**Aim of the exercise**
For this exercise, reproduce the records exactly as they stand and do not carry any images over.

**Working data**
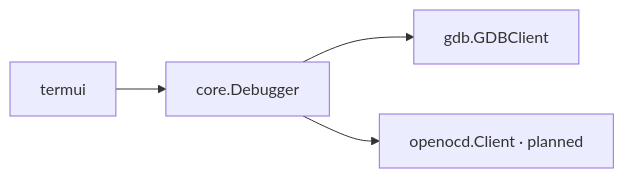
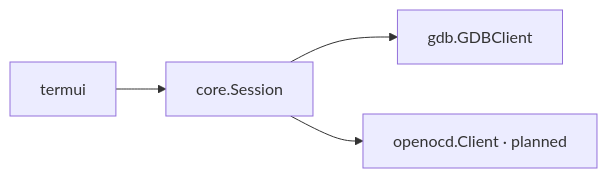
One commit to yairgd/gdbforge changed the fourth of 4 diagrams in docs/DEBUGGER_INTEGRATION.md. Above: the diagram before and after it, drawn with Mermaid. The commit also changed other lines of this file and 35 other files, not shown here.

````diff
--- a/docs/DEBUGGER_INTEGRATION.md
+++ b/docs/DEBUGGER_INTEGRATION.md
@@ -276,11 +343,11 @@
 ```mermaid
 flowchart LR
     UI["termui"]
-    Core["core.Debugger"]
+    Core["core.Session"]
     GDB["gdb.GDBClient"]
     OOCD["openocd.Client · planned"]
 
     UI --> Core
     Core --> GDB
     Core --> OOCD
 ```
````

**Result for this task**
One commit to yairgd/gdbforge changed the fourth of 4 diagrams in docs/DEBUGGER_INTEGRATION.md. Above: the diagram before and after it, drawn with Mermaid. The commit also changed other lines of this file and 35 other files, not shown here.

````diff
--- a/docs/DEBUGGER_INTEGRATION.md
+++ b/docs/DEBUGGER_INTEGRATION.md
@@ -276,11 +343,11 @@
 ```mermaid
 flowchart LR
     UI["termui"]
-    Core["core.Debugger"]
+    Core["core.Session"]
     GDB["gdb.GDBClient"]
     OOCD["openocd.Client · planned"]
 
     UI --> Core
     Core --> GDB
     Core --> OOCD
 ```
````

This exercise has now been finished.